Directions =
The lines to copy are those holding the string "workflows" in the entries below.

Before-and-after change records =

################

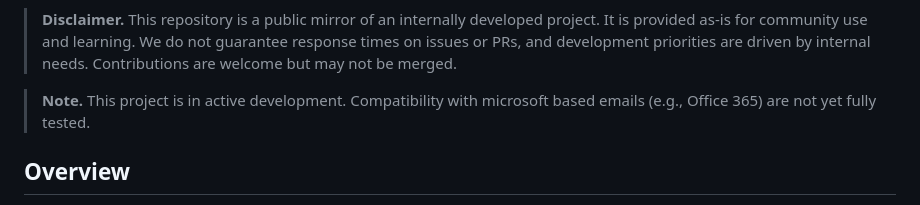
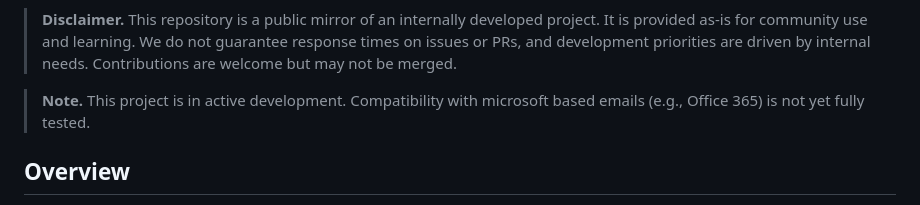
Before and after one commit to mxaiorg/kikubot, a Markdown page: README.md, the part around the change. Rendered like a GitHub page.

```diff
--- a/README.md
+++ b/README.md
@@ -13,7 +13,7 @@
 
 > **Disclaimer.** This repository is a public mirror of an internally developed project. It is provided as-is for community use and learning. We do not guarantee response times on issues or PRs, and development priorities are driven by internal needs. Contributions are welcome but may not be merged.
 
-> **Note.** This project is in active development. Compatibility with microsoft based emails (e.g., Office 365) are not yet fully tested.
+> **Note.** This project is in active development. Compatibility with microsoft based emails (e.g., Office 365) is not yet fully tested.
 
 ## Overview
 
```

################

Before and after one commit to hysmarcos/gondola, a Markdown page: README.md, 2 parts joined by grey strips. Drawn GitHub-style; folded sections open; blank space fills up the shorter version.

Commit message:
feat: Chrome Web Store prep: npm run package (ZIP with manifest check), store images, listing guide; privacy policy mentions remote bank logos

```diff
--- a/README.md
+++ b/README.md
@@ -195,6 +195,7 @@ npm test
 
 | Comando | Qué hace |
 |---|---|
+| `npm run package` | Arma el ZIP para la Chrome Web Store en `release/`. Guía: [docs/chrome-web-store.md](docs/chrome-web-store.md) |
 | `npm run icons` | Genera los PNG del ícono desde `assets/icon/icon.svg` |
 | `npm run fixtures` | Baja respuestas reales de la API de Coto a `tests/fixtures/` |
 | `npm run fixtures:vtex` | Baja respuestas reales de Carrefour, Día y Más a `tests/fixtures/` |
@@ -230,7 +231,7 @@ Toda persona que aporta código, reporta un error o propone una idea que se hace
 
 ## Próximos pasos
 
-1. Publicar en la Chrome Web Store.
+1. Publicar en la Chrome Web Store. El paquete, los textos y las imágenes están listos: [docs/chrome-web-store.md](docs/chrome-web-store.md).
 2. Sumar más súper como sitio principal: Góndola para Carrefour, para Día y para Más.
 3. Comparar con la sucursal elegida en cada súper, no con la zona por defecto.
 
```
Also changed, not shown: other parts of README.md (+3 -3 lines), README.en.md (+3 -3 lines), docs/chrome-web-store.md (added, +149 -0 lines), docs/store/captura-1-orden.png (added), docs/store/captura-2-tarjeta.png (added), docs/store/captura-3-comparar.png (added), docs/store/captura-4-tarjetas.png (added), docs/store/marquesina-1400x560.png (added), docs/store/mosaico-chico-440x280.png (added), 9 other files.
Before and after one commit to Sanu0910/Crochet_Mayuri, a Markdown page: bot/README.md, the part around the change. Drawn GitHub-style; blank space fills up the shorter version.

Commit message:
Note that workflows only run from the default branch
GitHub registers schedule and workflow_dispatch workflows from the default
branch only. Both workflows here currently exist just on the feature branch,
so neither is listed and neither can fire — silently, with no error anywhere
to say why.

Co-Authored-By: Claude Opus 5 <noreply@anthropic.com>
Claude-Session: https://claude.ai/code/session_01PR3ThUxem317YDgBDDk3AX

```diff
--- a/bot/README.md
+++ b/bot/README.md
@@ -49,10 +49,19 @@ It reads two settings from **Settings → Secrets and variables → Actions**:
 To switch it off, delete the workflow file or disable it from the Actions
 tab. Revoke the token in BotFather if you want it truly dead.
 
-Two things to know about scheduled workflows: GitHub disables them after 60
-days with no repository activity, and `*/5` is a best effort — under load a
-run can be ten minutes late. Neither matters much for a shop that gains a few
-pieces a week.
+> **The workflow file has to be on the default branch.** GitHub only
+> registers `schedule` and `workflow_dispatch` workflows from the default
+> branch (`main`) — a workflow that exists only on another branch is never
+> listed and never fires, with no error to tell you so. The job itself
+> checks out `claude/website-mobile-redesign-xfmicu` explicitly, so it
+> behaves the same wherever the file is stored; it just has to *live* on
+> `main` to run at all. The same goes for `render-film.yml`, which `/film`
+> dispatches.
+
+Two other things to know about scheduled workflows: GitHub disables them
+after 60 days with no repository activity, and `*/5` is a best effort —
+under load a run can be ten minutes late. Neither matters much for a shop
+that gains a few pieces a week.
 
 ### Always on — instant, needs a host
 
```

################

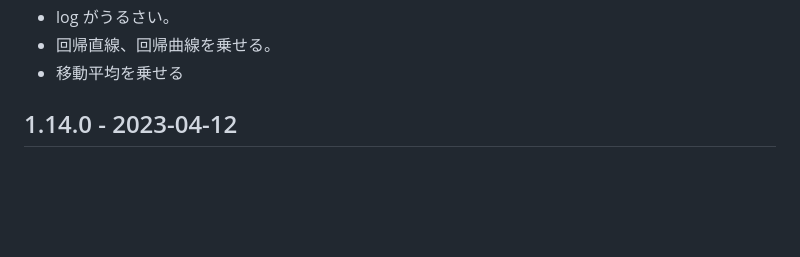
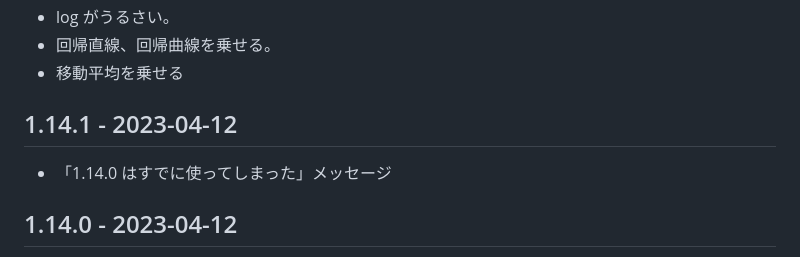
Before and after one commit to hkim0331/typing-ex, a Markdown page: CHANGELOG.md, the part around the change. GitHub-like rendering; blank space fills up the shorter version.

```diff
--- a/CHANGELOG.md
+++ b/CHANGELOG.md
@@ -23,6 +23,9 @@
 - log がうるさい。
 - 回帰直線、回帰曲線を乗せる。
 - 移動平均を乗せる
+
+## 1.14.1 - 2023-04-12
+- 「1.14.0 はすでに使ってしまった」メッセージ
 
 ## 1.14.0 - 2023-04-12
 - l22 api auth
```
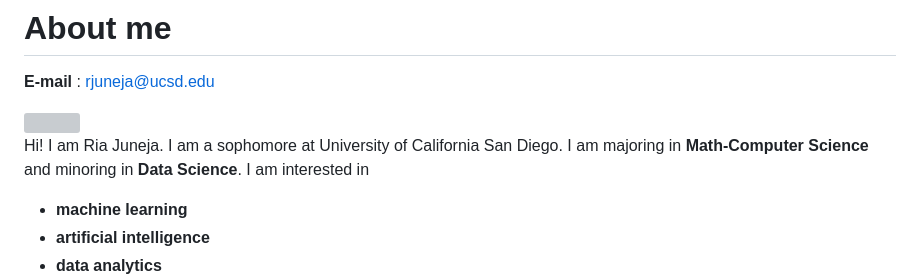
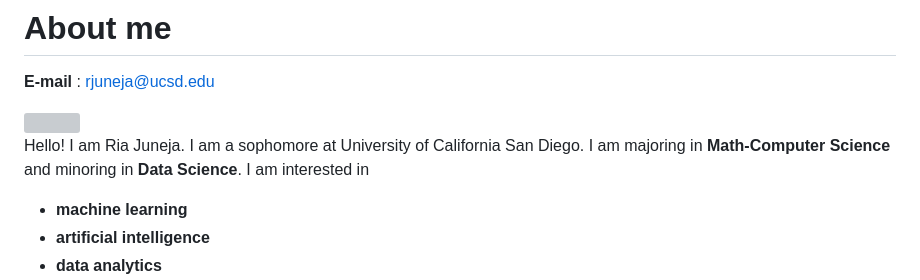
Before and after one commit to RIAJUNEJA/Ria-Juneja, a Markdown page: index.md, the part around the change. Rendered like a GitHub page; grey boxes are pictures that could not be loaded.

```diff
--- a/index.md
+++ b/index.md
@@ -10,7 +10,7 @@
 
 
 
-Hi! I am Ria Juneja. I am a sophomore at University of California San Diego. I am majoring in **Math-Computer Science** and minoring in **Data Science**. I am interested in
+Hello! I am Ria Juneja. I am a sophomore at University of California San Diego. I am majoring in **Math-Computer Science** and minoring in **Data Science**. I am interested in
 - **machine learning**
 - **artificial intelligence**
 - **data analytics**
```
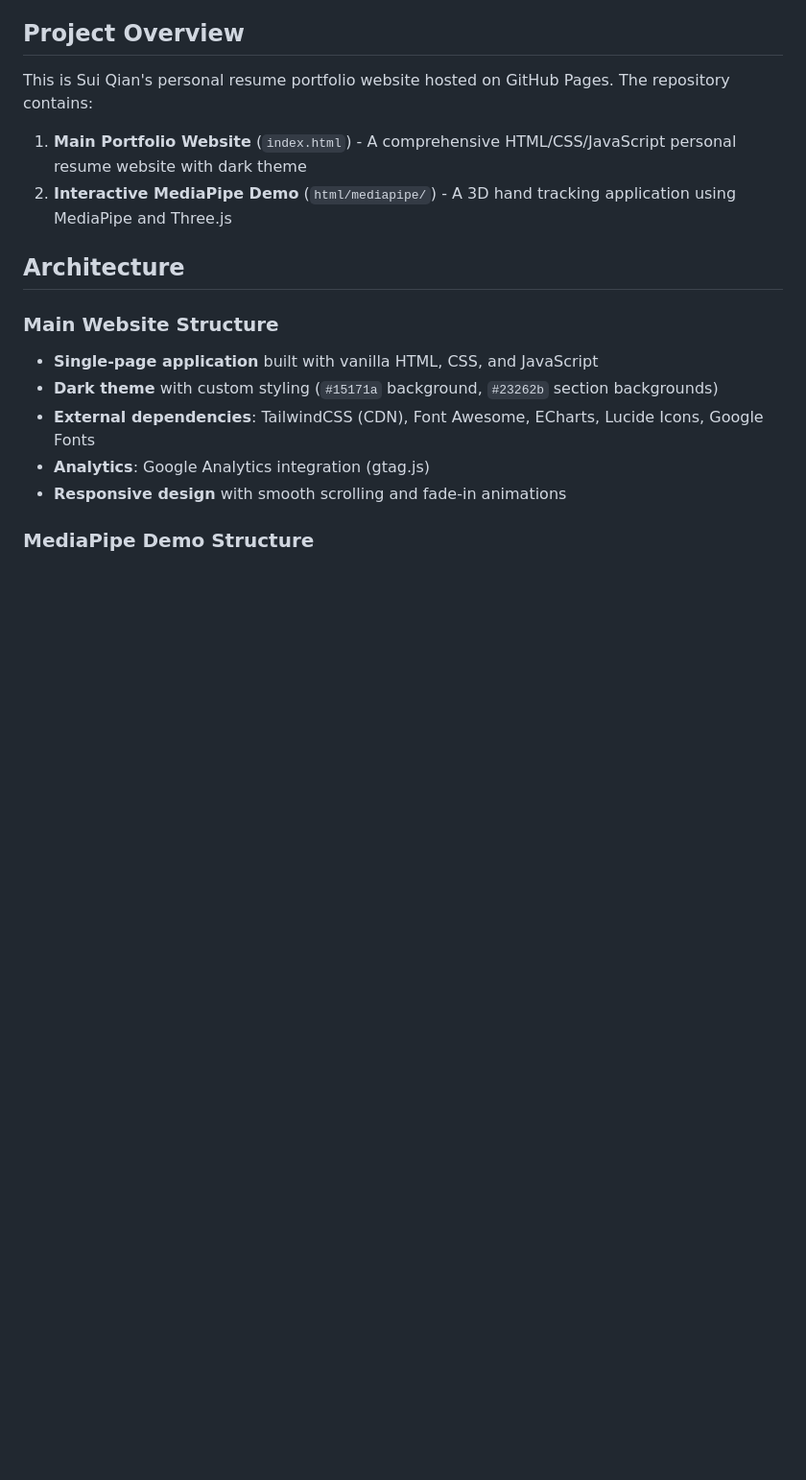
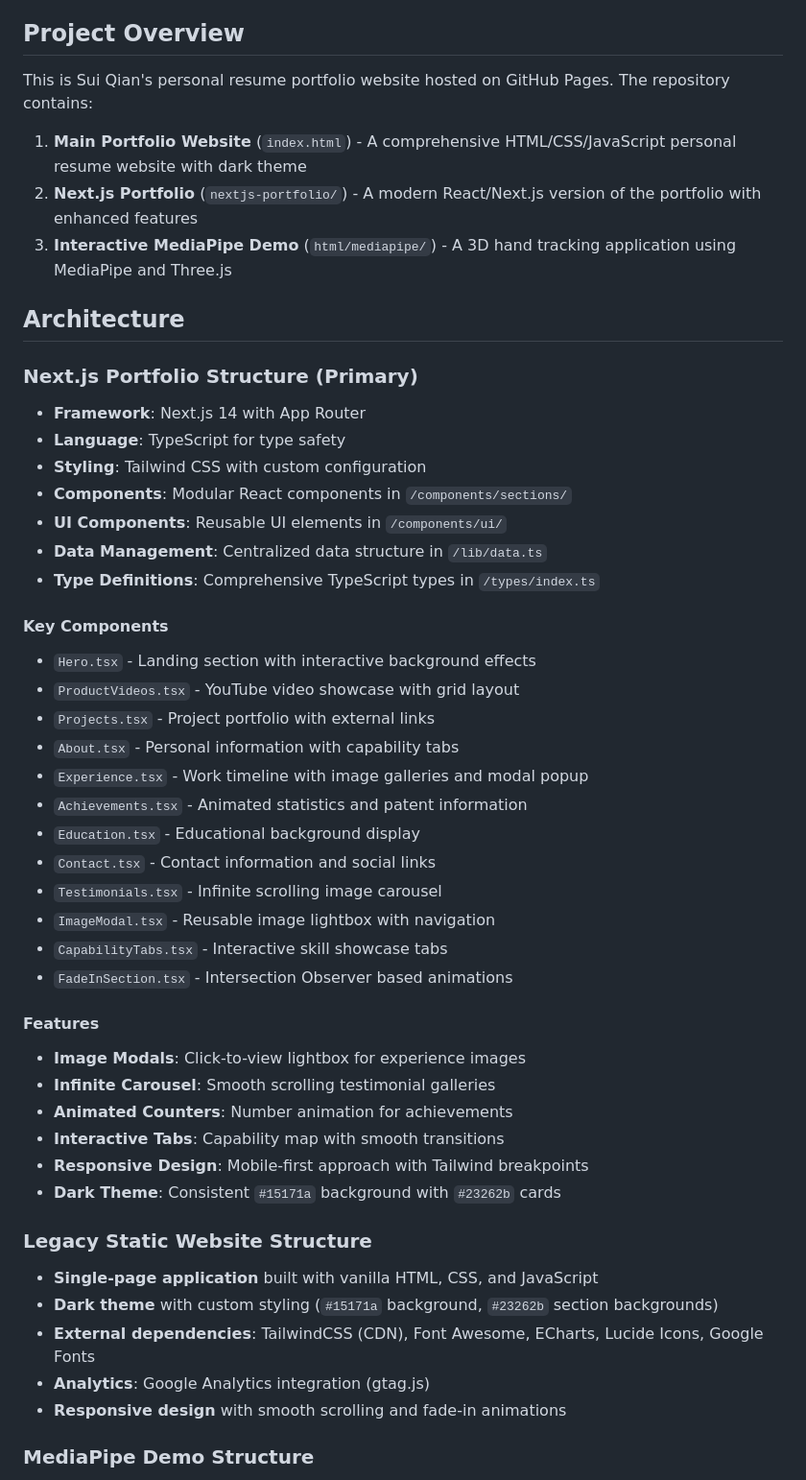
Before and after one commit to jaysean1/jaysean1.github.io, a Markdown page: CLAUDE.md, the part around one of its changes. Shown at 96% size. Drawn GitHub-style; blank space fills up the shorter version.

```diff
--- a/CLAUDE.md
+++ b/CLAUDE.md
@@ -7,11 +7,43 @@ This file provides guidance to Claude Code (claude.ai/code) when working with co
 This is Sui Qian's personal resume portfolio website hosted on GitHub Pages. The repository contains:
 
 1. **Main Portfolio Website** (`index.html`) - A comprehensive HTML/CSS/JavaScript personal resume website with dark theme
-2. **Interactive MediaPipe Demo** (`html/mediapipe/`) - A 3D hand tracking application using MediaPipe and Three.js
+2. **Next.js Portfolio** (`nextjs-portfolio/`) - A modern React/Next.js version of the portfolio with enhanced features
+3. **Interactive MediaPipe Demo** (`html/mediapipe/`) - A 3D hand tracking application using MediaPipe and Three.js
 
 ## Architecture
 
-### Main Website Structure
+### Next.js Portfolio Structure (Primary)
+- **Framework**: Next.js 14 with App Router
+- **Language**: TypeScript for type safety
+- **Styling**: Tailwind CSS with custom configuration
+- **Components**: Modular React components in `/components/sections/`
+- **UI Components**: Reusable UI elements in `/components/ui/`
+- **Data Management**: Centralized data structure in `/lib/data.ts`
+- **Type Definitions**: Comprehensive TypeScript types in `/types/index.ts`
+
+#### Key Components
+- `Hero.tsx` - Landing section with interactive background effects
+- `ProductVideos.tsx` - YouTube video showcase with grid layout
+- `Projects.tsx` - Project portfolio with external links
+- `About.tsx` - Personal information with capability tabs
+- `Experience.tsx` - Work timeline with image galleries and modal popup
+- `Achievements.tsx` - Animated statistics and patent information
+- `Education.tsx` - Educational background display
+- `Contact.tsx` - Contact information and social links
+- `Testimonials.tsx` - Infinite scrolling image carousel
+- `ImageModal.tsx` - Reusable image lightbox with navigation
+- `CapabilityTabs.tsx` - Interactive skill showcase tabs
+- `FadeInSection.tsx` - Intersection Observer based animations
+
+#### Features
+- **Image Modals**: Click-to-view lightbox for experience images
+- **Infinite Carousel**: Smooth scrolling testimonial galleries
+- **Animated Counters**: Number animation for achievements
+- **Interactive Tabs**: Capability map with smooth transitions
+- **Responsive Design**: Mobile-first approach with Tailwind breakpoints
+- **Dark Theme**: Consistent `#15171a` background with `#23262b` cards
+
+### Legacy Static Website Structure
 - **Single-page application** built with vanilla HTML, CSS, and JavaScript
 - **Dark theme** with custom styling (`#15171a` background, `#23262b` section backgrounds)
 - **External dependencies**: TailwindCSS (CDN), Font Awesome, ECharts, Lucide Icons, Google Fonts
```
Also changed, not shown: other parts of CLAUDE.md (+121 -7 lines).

################

Your solution =
Note that workflows only run from the default branch
GitHub registers schedule and workflow_dispatch workflows from the default
branch only. Both workflows here currently exist just on the feature branch,
-Two things to know about scheduled workflows: GitHub disables them after 60
+> registers `schedule` and `workflow_dispatch` workflows from the default
+Two other things to know about scheduled workflows: GitHub disables them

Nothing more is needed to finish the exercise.